The sometimes controversial author says that men will do virtually anything to have sex, and women have the deciding vote as to when sex begins in a relationship. The old price for sex was, generally, a wedding ring. Sexual relations came, by and large, with marriage or at least the promise of marriage. And children were soon to follow.
But after the Pill and penicillin, the price of sex fell rapidly.
Coupled sexual activity has become more widely accessible, at lower “cost” to everyone than ever before in human history. Pregnancy, childbearing, and childrearing are, after all, extremely expensive in terms of time, investment, lost (paid) labor and income. (They have their rewards, no doubt.) But infertile sex is surely “cheaper” than sex that risks—and occasionally entails—pregnancy. Sexual intercourse also costs men less today than ever before, on average.
What the sexual revolution did not anticipate was the toll that casual and serial sexual intercourse would take on long-term relationships and on staying married. According to Regnerus, staying married has long been a predictable pathway to greater economic, social, and emotional flourishing. But with a cheapened sexual marketplace, Americans are marrying later, if at all, and their marriages are more likely to dissolve than ever before.
In this environment of easy sexual access, from one-night stands to 4D pornography, we find men—famous men, powerful men—in the news for their abuse of power. Both the breadth of the revelations of sexual impropriety and the number of accusations are breathtaking: Al Franken, Charlie Rose, John Conyers… Even Bill Clinton is back in the news as those who defended him after the Lewinsky affair run for cover.
Writing on the recent scandals in the Wall Street Journal, Peggy Noonan made the same point as Mark Regnerus. Quoting a Catholic priest, Noonan states that contraception degenerates men, as does abortion.
Once you separate sex from its seriousness, once you separate it from its life-changing, life-giving potential, men will come to see it as just another want, a desire like any other. Once they think that, then they’ll see sexual violations as less serious, less charged, less full of weight. They’ll be more able to rationalize. It’s only petty theft, a pack of chewing gum on the counter, and I took it.
In this movement from “Love the One You’re With” to “Don’t hug your uncle,” we are finding that God will not be mocked. If we sow the wind, we will reap the whirlwind. As twentieth-century British philosopher Herbert Farmer said, When you go against the grain of the universe, you get splinters.

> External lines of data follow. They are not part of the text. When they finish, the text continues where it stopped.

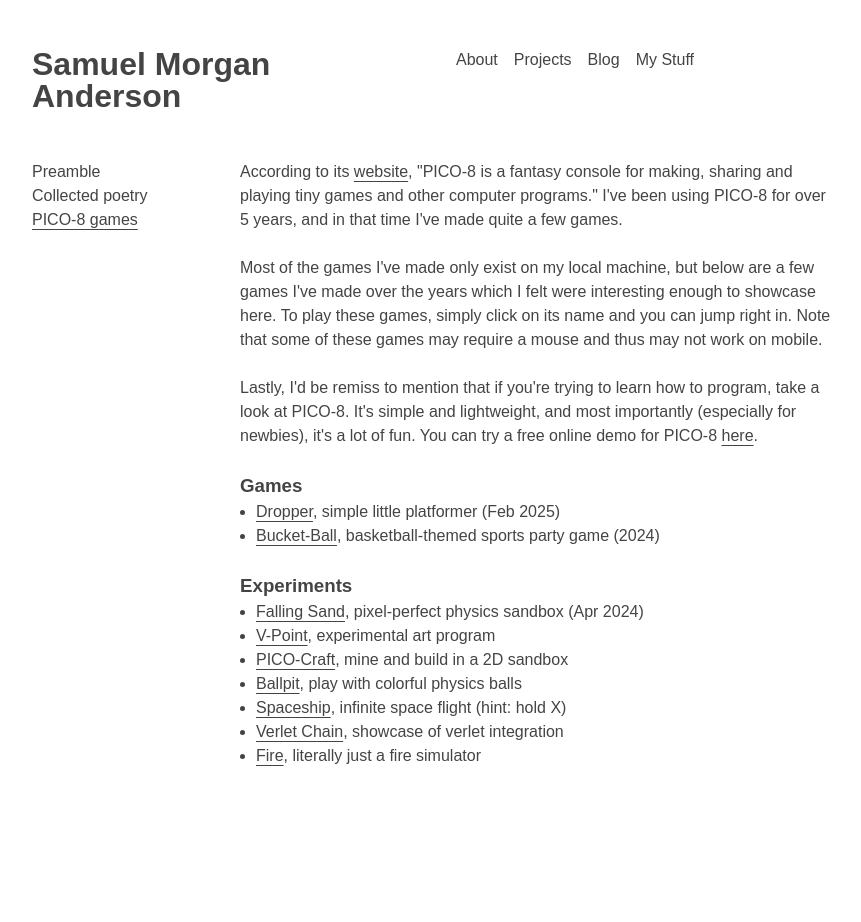
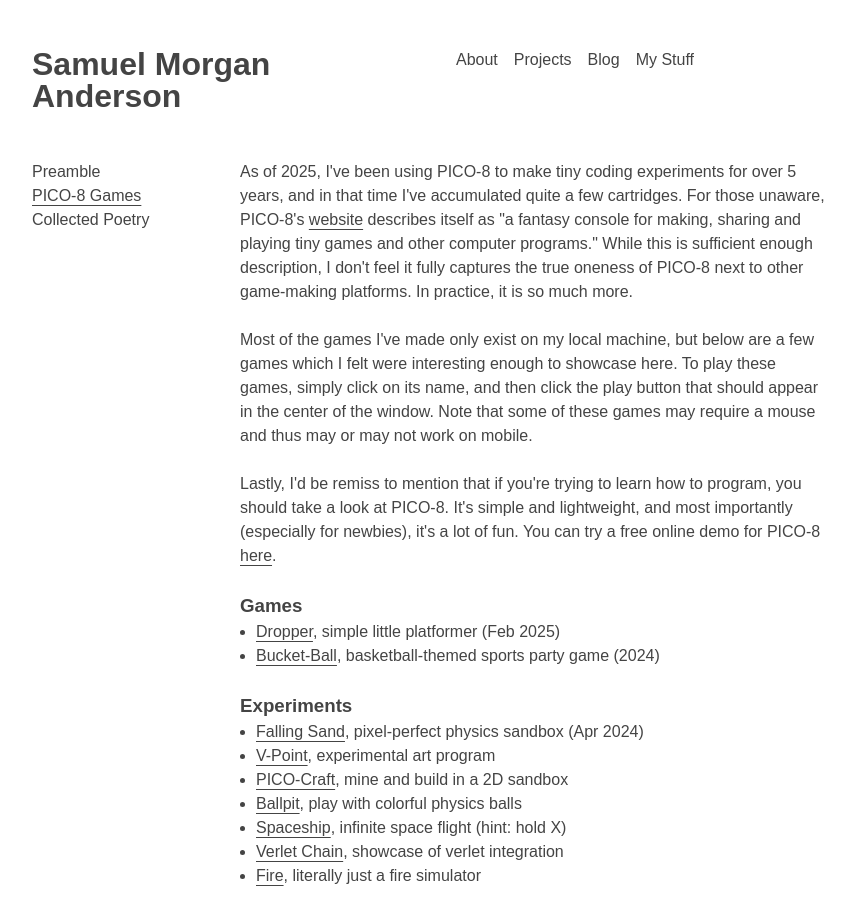
Before and after one commit to sama305/samueland.dev, a Next.js app: page /misc/games in a window 1280 px wide. Shown: the top 922 px of the page, without its empty margins (208-1069 px from the left). Before the commit the page ends 816 px from the top, so only its background shows below. Built offline with nearby package versions, Linux system fonts and the light colour scheme.

Commit message:
rearranged nav list a bit
* added a lot to pico and misc descriptions

```diff
--- a/src/app/(site)/misc/games/page.tsx
+++ b/src/app/(site)/misc/games/page.tsx
@@ -6,9 +6,9 @@
 
   return (
     <div>
-      <p>According to its <Link href="https://www.lexaloffle.com/pico-8.php">website</Link>, "PICO-8 is a fantasy console for making, sharing and playing tiny games and other computer programs." I've been using PICO-8 for over 5 years, and in that time I've made quite a few games.</p>
-      <p>Most of the games I've made only exist on my local machine, but below are a few games I've made over the years which I felt were interesting enough to showcase here. To play these games, simply click on its name and you can jump right in. Note that some of these games may require a mouse and thus may not work on mobile.</p>
-      <p>Lastly, I'd be remiss to mention that if you're trying to learn how to program, take a look at PICO-8. It's simple and lightweight, and most importantly (especially for newbies), it's a lot of fun. You can try a free online demo for PICO-8 <Link href="https://www.pico-8-edu.com/">here</Link>.</p>
+      <p>As of 2025, I've been using PICO-8 to make tiny coding experiments for over 5 years, and in that time I've accumulated quite a few cartridges. For those unaware, PICO-8's <Link href="https://www.lexaloffle.com/pico-8.php">website</Link> describes itself as "a fantasy console for making, sharing and playing tiny games and other computer programs." While this is sufficient enough description, I don't feel it fully captures the true oneness of PICO-8 next to other game-making platforms. In practice, it is so much more.</p>
+      <p>Most of the games I've made only exist on my local machine, but below are a few games which I felt were interesting enough to showcase here. To play these games, simply click on its name, and then click the play button that should appear in the center of the window. Note that some of these games may require a mouse and thus may or may not work on mobile.</p>
+      <p>Lastly, I'd be remiss to mention that if you're trying to learn how to program, you should take a look at PICO-8. It's simple and lightweight, and most importantly (especially for newbies), it's a lot of fun. You can try a free online demo for PICO-8 <Link href="https://www.pico-8-edu.com/">here</Link>.</p>
 
       <h3>Games</h3>
       <LinkList links={gameList}/>
--- a/src/app/(site)/misc/page.tsx
+++ b/src/app/(site)/misc/page.tsx
@@ -1,7 +1,7 @@
 export default function Misc() {
   return (
     <div>
-      <p>On this page, you'll find grouped collections of content which I thought were interesting enough to warrant their own page, yet were also too specific to be included in the main navigation bar.</p>
+      <p>On this page, you'll find grouped collections of content which I thought were interesting enough to warrant sharing, yet were also too specific to be included in the main navigation bar.</p>
       <p>If there was one part of this site where I think someone could get a complete picture of my personality, it would be here. I hope that you find something in this collection that makes you as happy as they all made me.</p>
     </div>
   )
--- a/src/lib/navlists.ts
+++ b/src/lib/navlists.ts
@@ -28,12 +28,12 @@
     to: "/misc"
   },
   {
-    title: "Collected poetry",
-    to: "/misc/poetry"
+    title: "PICO-8 Games",
+    to: "/misc/games"
   },
   {
-    title: "PICO-8 games",
-    to: "/misc/games"
+    title: "Collected Poetry",
+    to: "/misc/poetry"
   },
 ]
 
```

As believers, we know that God has called us to something better, something higher, something infinitely more pleasurable than cheap sex, and our lives are more joy-filled because of this calling. It is therefore good news when God says this to the married, the not-yet married, and the never-to-be married:
Flee from sexual immorality. Every other sin a person commits is outside the body, but the sexually immoral person sins against his own body. Or do you not know that your body is a temple of the Holy Spirit within you, whom you have from God? You are not your own, for you were bought with a price. So glorify God in your body. (1 Corinthians 6:18-20)
SBCC, let us be found among those who glorify God with our bodies. Whether we give God glory by sexual abstinence or by sexual fidelity within the context of marriage, let each of us choose to glorify God in our body.